Veterinarians have liability risks. You should talk to your attorney about your state’s laws and understand how to better protect yourself. We asked experienced horse person and attorney Milton C. Toby whether we should post “Caution Horses Bite” signs in light of the recent ruling in Connecticut about whether horses are inherently dangerous in a legal sense. The information in this article is meant as a discussion, not legal advice.
Should horse businesses post “Caution Horses Bite” signs?
There are too many variables for a one-size-fits-all answer—does your state have an equine activity liability statute with requirements for warning signs? If so, have you posted those signs? Is the horse a fractious stallion or a placid gelding? Does the horse have a history of biting or are you trying to be proactive? Do you use written liability waivers for your clients that specifically include biting as an inherent risk of being around horses? The best advice is to pose the question to an attorney familiar with the laws in your state and with how those laws affect the horse business.
In general, horse owners in one of the 46 states with equine activity liability laws should follow the warning sign requirements of those laws to the letter. The laws represent legislative intent to insulate horse businesses from liability for injuries resulting from those risks inherent to the horse industry. Whether posting additional signs not required by the law, such as “Caution Horses Bite,” helps or hurts is a question of how courts interpret their state’s laws. Liability waivers that include assumption of the risk provisions and identify biting as one of those risks also are important, especially in states without equine activity liability laws (California, Maryland, New York and Nevada).
Connecticut has an equine activity liability law, but the state’s Supreme Court did not address the question of how—or even whether—that law applied in Vendrella v. Astriab Family Partnership. The Connecticut statute applies specifically to individuals “engaged in recreational equestrian activities,” and the defendants did not claim that the injured child was taking part in such activities.
Finally, it’s important to keep in mind that the decision by the Connecticut Supreme Court is not binding legal precedent anywhere else. Until a few trial results make their way through the Connecticut appellate courts, which is not a rapid process, it is difficult to assess the impact of this case.
State liability laws all have the same general purpose: To define the legal duty that a horse farm owner or equine activity sponsor has to someone else. Generally, that duty is to warn participants about inherent risks of equine activities (that’s the purpose of the signs), but not to make the activities safe. In Kentucky, where the law actually covers all farm animals, not just horses, there is a very broad definition of “farm animal activity” that covers just about everything.

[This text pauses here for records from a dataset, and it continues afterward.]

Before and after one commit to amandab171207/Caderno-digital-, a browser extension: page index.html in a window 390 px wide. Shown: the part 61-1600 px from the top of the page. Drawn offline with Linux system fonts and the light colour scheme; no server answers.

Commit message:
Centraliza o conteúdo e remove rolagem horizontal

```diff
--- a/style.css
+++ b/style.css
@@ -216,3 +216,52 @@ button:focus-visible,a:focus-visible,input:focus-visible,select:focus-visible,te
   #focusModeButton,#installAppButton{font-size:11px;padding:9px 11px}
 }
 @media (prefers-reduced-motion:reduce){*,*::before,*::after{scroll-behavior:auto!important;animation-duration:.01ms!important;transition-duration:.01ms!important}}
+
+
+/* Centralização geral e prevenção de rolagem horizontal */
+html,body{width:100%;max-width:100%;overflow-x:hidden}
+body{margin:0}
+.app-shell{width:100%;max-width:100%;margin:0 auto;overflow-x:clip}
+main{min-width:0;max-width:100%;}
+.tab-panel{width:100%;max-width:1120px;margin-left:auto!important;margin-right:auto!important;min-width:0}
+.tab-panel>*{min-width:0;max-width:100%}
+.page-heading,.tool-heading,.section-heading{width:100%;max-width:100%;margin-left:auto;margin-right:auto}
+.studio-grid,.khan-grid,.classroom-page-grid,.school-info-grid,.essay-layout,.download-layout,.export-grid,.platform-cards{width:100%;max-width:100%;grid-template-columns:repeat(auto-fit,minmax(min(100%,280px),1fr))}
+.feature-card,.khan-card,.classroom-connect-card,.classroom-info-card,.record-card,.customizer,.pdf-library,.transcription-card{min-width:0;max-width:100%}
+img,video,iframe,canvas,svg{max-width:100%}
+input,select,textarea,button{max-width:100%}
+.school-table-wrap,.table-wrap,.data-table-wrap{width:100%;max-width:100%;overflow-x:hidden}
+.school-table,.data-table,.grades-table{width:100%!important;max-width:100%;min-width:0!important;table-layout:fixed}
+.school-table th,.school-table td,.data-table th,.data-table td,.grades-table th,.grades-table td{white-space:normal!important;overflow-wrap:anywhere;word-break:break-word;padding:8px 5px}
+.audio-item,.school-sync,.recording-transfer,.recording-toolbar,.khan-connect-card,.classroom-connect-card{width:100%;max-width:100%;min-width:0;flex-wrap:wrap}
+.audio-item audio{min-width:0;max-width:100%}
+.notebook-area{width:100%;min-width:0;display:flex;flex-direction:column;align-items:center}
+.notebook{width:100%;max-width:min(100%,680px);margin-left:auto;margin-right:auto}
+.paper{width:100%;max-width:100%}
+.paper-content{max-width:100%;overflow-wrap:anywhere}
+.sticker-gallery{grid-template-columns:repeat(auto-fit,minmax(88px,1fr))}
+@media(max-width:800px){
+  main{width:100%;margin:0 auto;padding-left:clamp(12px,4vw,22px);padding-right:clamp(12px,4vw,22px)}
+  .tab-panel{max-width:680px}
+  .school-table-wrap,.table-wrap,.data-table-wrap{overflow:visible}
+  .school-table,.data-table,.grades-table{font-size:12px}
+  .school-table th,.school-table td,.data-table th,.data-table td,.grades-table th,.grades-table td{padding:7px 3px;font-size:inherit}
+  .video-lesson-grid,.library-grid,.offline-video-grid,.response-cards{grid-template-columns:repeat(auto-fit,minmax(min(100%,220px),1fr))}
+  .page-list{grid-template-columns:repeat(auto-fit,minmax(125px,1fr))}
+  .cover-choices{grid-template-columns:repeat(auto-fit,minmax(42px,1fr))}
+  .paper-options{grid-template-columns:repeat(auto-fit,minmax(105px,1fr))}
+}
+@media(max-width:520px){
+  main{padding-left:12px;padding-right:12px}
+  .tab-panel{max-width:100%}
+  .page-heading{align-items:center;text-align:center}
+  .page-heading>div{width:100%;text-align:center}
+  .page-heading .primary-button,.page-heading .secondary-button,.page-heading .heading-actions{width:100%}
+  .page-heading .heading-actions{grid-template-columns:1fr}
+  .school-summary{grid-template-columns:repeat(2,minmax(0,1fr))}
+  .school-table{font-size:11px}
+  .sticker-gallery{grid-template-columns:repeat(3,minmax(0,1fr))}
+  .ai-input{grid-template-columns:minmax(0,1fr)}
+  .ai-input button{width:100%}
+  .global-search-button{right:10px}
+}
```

There are limits, though–the law only applies to “participants” in the activity. Spectators are specifically excluded from application of the law. This means that the law can be used as a defense to a personal injury lawsuit if someone taking part in an equine activity is injured, but not if the injured person is merely watching. Some other states include spectators in the definition of “participants,” so it’s important to know what the law in your state says. My guess is that the defendants didn’t rely on the Connecticut equine activity liability law because they couldn’t argue that the injury involved an equine “activity.” The kid was bitten when he tried to pet a horse in a field adjacent to the owners’ greenhouse, not at an organized event of some kind.
The equine liability laws won’t help if a stranger stops his car, walks up to the fence, and gets bitten when he tries to pet a horse hanging its head over the fence. That’s not participating in an equine activity, either. That person is a trespasser on your property, though, and a landowner has no duty to keep a trespasser safe–unless the injured person is a child. Then an entirely different body of law (whether you’re liable because the horse is an attractive nuisance) comes into play.
So you can still be sued, even if you have signed waivers and have posted the correct signs?
You’re correct about the danger of frivolous lawsuits. The equine activity laws can’t prevent a lawsuit, but they do serve as an effective defense that can be raised in court unless one of the exceptions applies. These include negligence, faulty tack, failure to assess the riding ability of a participant, and so on.